I feel so proud that we have kept to our vows and promises from that day - one of the worst in our lives. It is not always easy. I know for me, I literally make the choice every single day to live my life in a way that will honor Gavin. And that will honor Brian and Hope, too. They need to grow up in their own light - not in the shadow of their brother's death or their mother's grief or anything else. They deserve to be my world just as Gavin was.
Our recent move was, in part, so we could have a "fresh start" as a family. That encompasses so many things - one of which was the deaths of Gavin and Darcy. I can understand how it would seem like an impossible choice - to move. I have talked to people who have frozen their lives from the second their loved one dies... never removing anything that was theirs, staying in the same home for fear of "leaving them behind," keeping to themselves. In my sincerely humble opinion... I feel that living this way is too hard. And I am sure - even without knowing anyone's loved ones - that this is not how they would want to be remembered...or would want you to live.
To me, moving was freeing. It doesn't matter where we are or what we do - all of our children are with us. I don't need things or places to cling to. Clinging too hard to anything stops you from moving... from dancing... from loving... from living. Really living.
We are not special people. We are not "amazing" - especially not because we are surviving the loss of a child. We are just people - living life just like you. We have happy days and bad days. We fight and make up. We are parents of the year one day and then crappy ones the next four days. All we do is try our best... and make the next right choice each day. Sometimes we get it right, sometimes not.

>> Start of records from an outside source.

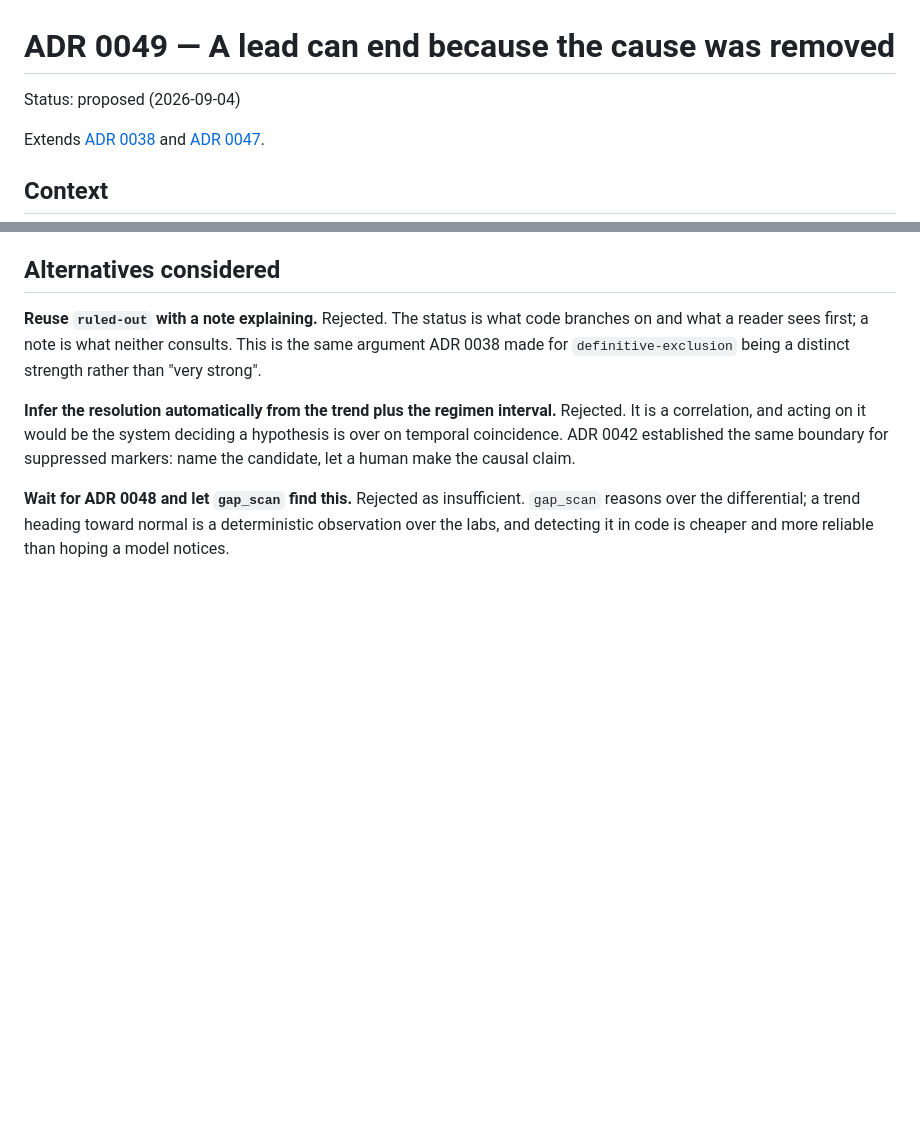
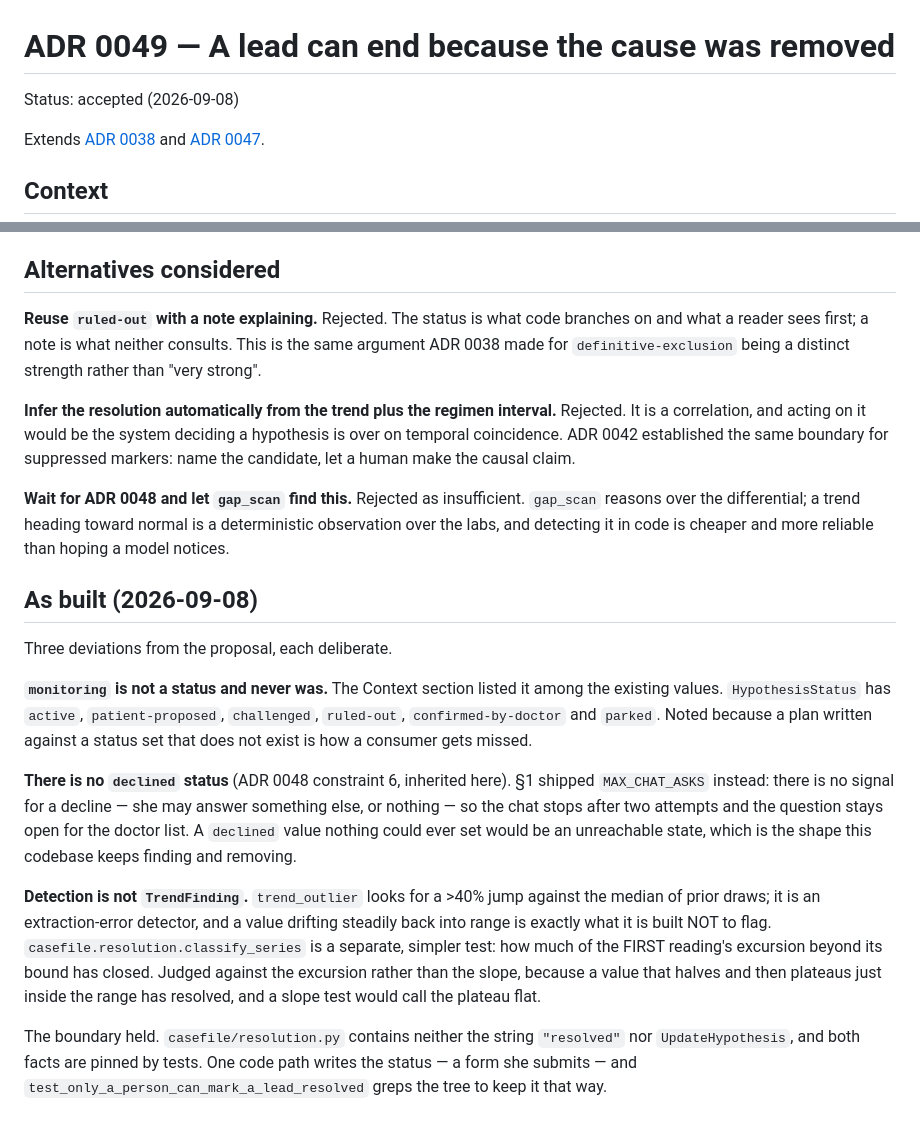
Before and after one commit to dpeterka/a-doc, a Markdown page: docs/adr/0049-a-lead-can-end-because-the-cause-was-removed.md, 2 parts joined by grey strips. Drawn GitHub-style; blank space fills up the shorter version.

Commit message:
docs(adr): record ADR 0049 as built

```diff
--- a/docs/adr/0049-a-lead-can-end-because-the-cause-was-removed.md
+++ b/docs/adr/0049-a-lead-can-end-because-the-cause-was-removed.md
@@ -1,6 +1,6 @@
 # ADR 0049 — A lead can end because the cause was removed
 
-Status: proposed (2026-09-04)
+Status: accepted (2026-09-08)
 
 Extends [ADR 0038](0038-how-a-hypothesis-ends.md) and
 [ADR 0047](0047-a-lead-states-how-it-ends.md).
@@ -115,3 +115,35 @@ let a human make the causal claim.
 insufficient. `gap_scan` reasons over the differential; a trend heading
 toward normal is a deterministic observation over the labs, and detecting it
 in code is cheaper and more reliable than hoping a model notices.
+
+## As built (2026-09-08)
+
+Three deviations from the proposal, each deliberate.
+
+**`monitoring` is not a status and never was.** The Context section listed it
+among the existing values. `HypothesisStatus` has `active`,
+`patient-proposed`, `challenged`, `ruled-out`, `confirmed-by-doctor` and
+`parked`. Noted because a plan written against a status set that does not
+exist is how a consumer gets missed.
+
+**There is no `declined` status** (ADR 0048 constraint 6, inherited here).
+§1 shipped `MAX_CHAT_ASKS` instead: there is no signal for a decline — she may
+answer something else, or nothing — so the chat stops after two attempts and
+the question stays open for the doctor list. A `declined` value nothing could
+ever set would be an unreachable state, which is the shape this codebase keeps
+finding and removing.
+
+**Detection is not `TrendFinding`.** `trend_outlier` looks for a >40% jump
+against the median of prior draws; it is an extraction-error detector, and a
+value drifting steadily back into range is exactly what it is built NOT to
+flag. `casefile.resolution.classify_series` is a separate, simpler test: how
+much of the FIRST reading's excursion beyond its bound has closed. Judged
+against the excursion rather than the slope, because a value that halves and
+then plateaus just inside the range has resolved, and a slope test would call
+the plateau flat.
+
+The boundary held. `casefile/resolution.py` contains neither the string
+`"resolved"` nor `UpdateHypothesis`, and both facts are pinned by tests. One
+code path writes the status — a form she submits — and
+`test_only_a_person_can_mark_a_lead_resolved` greps the tree to keep it that
+way.
```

As for me?
I choose life. Every day.
I choose love... sent to Heaven and back to Earth.
I choose to honor my children and my husband and my life by learning to honor myself - which includes making choices that don't require excuses or come with any burdens on myself or others.
I choose to use my son's death - a death that I never saw coming - to move.

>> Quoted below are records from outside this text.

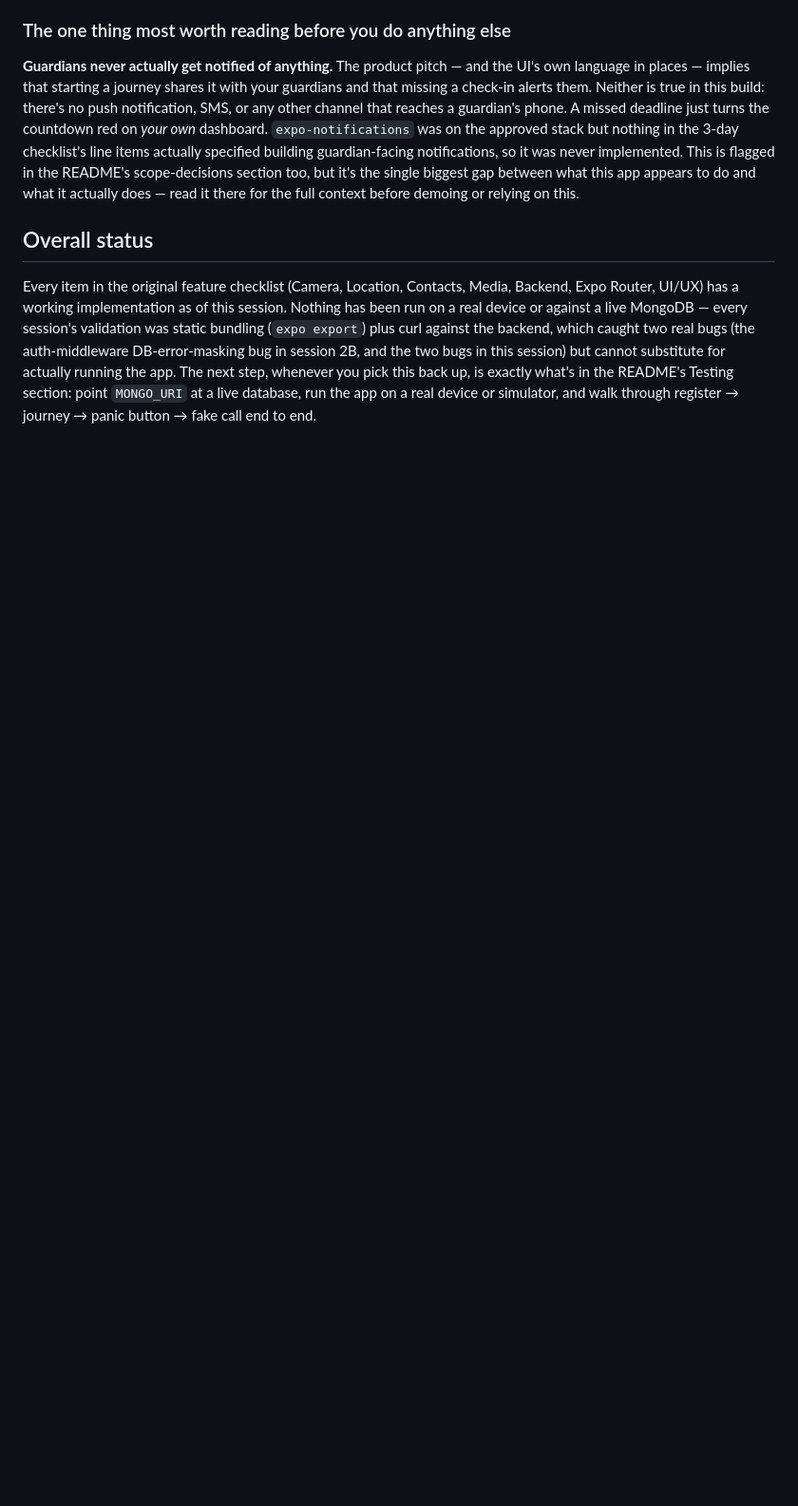
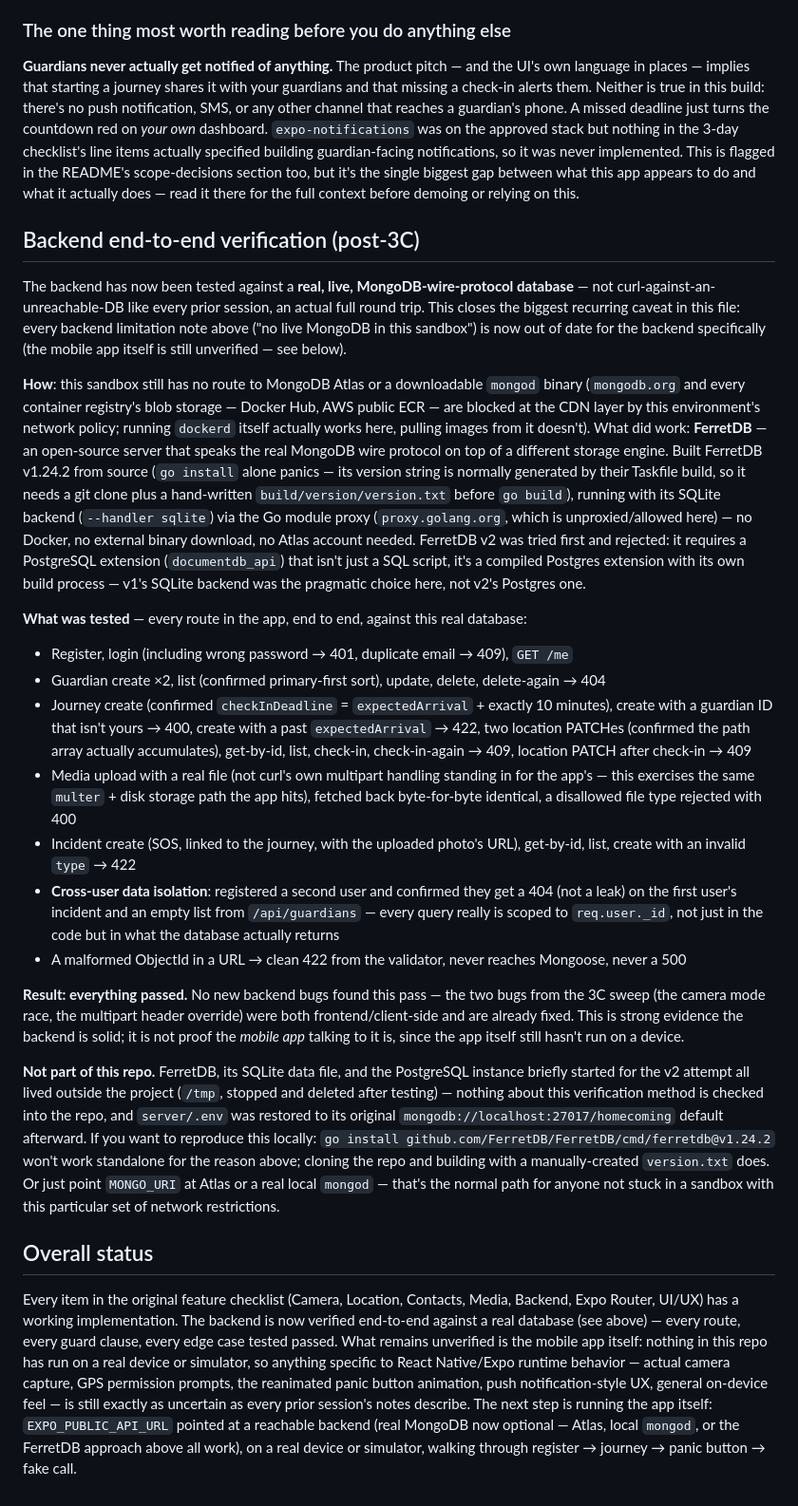
Before and after one commit to hanumanraj07/Homecoming, a Markdown page: PROGRESS.md, the part around the change. Shown at 95% size. Rendered like a GitHub page; blank space fills up the shorter version.

Commit message:
docs: verify backend end-to-end against a real database
Built FerretDB v1.24.2 from source (SQLite-backed, real MongoDB wire
protocol) since this sandbox has no route to Atlas or a downloadable
mongod — every container registry's blob storage is blocked at the CDN
layer, and mongodb.org direct downloads are too. go install alone
panics on FerretDB's version-string requirement; needed a git clone
plus a hand-written version.txt before building.

Ran every route in the app against it: auth (including wrong-password
and duplicate-email cases), guardian CRUD with the primary-first sort,
journey creation with its validation edge cases, real location-path
accumulation, check-in idempotency, a real multipart upload fetched
back byte-identical, incident creation linked to a journey and photo,
and confirmed cross-user data isolation (a second user gets a 404, not
a leak, on the first user's data). Everything passed — no new bugs.

This closes the single most-repeated caveat across every prior
session's notes. Updated PROGRESS.md and the README's Testing section
accordingly; server/.env was restored to its original placeholder
value and nothing about the test setup is checked into the repo.

```diff
--- a/PROGRESS.md
+++ b/PROGRESS.md
@@ -576,15 +576,86 @@ in the README's scope-decisions section too, but it's the single biggest gap
 between what this app appears to do and what it actually does — read it
 there for the full context before demoing or relying on this.
 
+## Backend end-to-end verification (post-3C)
+
+The backend has now been tested against a **real, live, MongoDB-wire-protocol
+database** — not curl-against-an-unreachable-DB like every prior session, an
+actual full round trip. This closes the biggest recurring caveat in this
+file: every backend limitation note above ("no live MongoDB in this
+sandbox") is now out of date for the backend specifically (the mobile app
+itself is still unverified — see below).
+
+**How**: this sandbox still has no route to MongoDB Atlas or a downloadable
+`mongod` binary (`mongodb.org` and every container registry's blob storage —
+Docker Hub, AWS public ECR — are blocked at the CDN layer by this
+environment's network policy; running `dockerd` itself actually works here,
+pulling images from it doesn't). What did work: **FerretDB** — an
+open-source server that speaks the real MongoDB wire protocol on top of a
+different storage engine. Built FerretDB v1.24.2 from source (`go install`
+alone panics — its version string is normally generated by their Taskfile
+build, so it needs a git clone plus a hand-written `build/version/version.txt`
+before `go build`), running with its SQLite backend (`--handler sqlite`) via
+the Go module proxy (`proxy.golang.org`, which is unproxied/allowed here) —
+no Docker, no external binary download, no Atlas account needed. FerretDB v2
+was tried first and rejected: it requires a PostgreSQL extension
+(`documentdb_api`) that isn't just a SQL script, it's a compiled Postgres
+extension with its own build process — v1's SQLite backend was the pragmatic
+choice here, not v2's Postgres one.
+
+**What was tested** — every route in the app, end to end, against this real
+database:
+- Register, login (including wrong password → 401, duplicate email → 409),
+  `GET /me`
+- Guardian create ×2, list (confirmed primary-first sort), update, delete,
+  delete-again → 404
+- Journey create (confirmed `checkInDeadline` = `expectedArrival` + exactly
+  10 minutes), create with a guardian ID that isn't yours → 400, create with
+  a past `expectedArrival` → 422, two location PATCHes (confirmed the path
+  array actually accumulates), get-by-id, list, check-in, check-in-again →
+  409, location PATCH after check-in → 409
+- Media upload with a real file (not curl's own multipart handling standing
+  in for the app's — this exercises the same `multer` + disk storage path
+  the app hits), fetched back byte-for-byte identical, a disallowed file
+  type rejected with 400
+- Incident create (SOS, linked to the journey, with the uploaded photo's
+  URL), get-by-id, list, create with an invalid `type` → 422
+- **Cross-user data isolation**: registered a second user and confirmed they
+  get a 404 (not a leak) on the first user's incident and an empty list from
+  `/api/guardians` — every query really is scoped to `req.user._id`, not
+  just in the code but in what the database actually returns
+- A malformed ObjectId in a URL → clean 422 from the validator, never
+  reaches Mongoose, never a 500
+
+**Result: everything passed.** No new backend bugs found this pass — the
+two bugs from the 3C sweep (the camera mode race, the multipart header
+override) were both frontend/client-side and are already fixed. This is
+strong evidence the backend is solid; it is not proof the *mobile app*
+talking to it is, since the app itself still hasn't run on a device.
+
+**Not part of this repo.** FerretDB, its SQLite data file, and the
+PostgreSQL instance briefly started for the v2 attempt all lived outside the
+project (`/tmp`, stopped and deleted after testing) — nothing about this
+verification method is checked into the repo, and `server/.env` was
+restored to its original `mongodb://localhost:27017/homecoming` default
+afterward. If you want to reproduce this locally: `go install
+github.com/FerretDB/FerretDB/cmd/ferretdb@v1.24.2` won't work standalone for
+the reason above; cloning the repo and building with a manually-created
+`version.txt` does. Or just point `MONGO_URI` at Atlas or a real local
+`mongod` — that's the normal path for anyone not stuck in a sandbox with
+this particular set of network restrictions.
+
 ## Overall status
 
 Every item in the original feature checklist (Camera, Location, Contacts,
-Media, Backend, Expo Router, UI/UX) has a working implementation as of this
-session. Nothing has been run on a real device or against a live MongoDB —
-every session's validation was static bundling (`expo export`) plus curl
-against the backend, which caught two real bugs (the auth-middleware
-DB-error-masking bug in session 2B, and the two bugs in this session) but
-cannot substitute for actually running the app. The next step, whenever you
-pick this back up, is exactly what's in the README's Testing section: point
-`MONGO_URI` at a live database, run the app on a real device or simulator,
-and walk through register → journey → panic button → fake call end to end.
+Media, Backend, Expo Router, UI/UX) has a working implementation. The
+backend is now verified end-to-end against a real database (see above) —
+every route, every guard clause, every edge case tested passed. What
+remains unverified is the mobile app itself: nothing in this repo has run
+on a real device or simulator, so anything specific to React Native/Expo
+runtime behavior — actual camera capture, GPS permission prompts, the
+reanimated panic button animation, push notification-style UX, general
+on-device feel — is still exactly as uncertain as every prior session's
+notes describe. The next step is running the app itself: `EXPO_PUBLIC_API_URL`
+pointed at a reachable backend (real MongoDB now optional — Atlas, local
+`mongod`, or the FerretDB approach above all work), on a real device or
+simulator, walking through register → journey → panic button → fake call.
```
Also changed, not shown: README.md (+35 -18 lines).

Move myself out of bed every day.
Move others with my words.
Move people to donate to help make things happen for kids like Gavin.
Move mountains to make sure Ed and Brian and Hope know they are loved and adored.
But most importantly, I refuse to freeze.
Freezing is just as tragic as death. Especially when you're alive.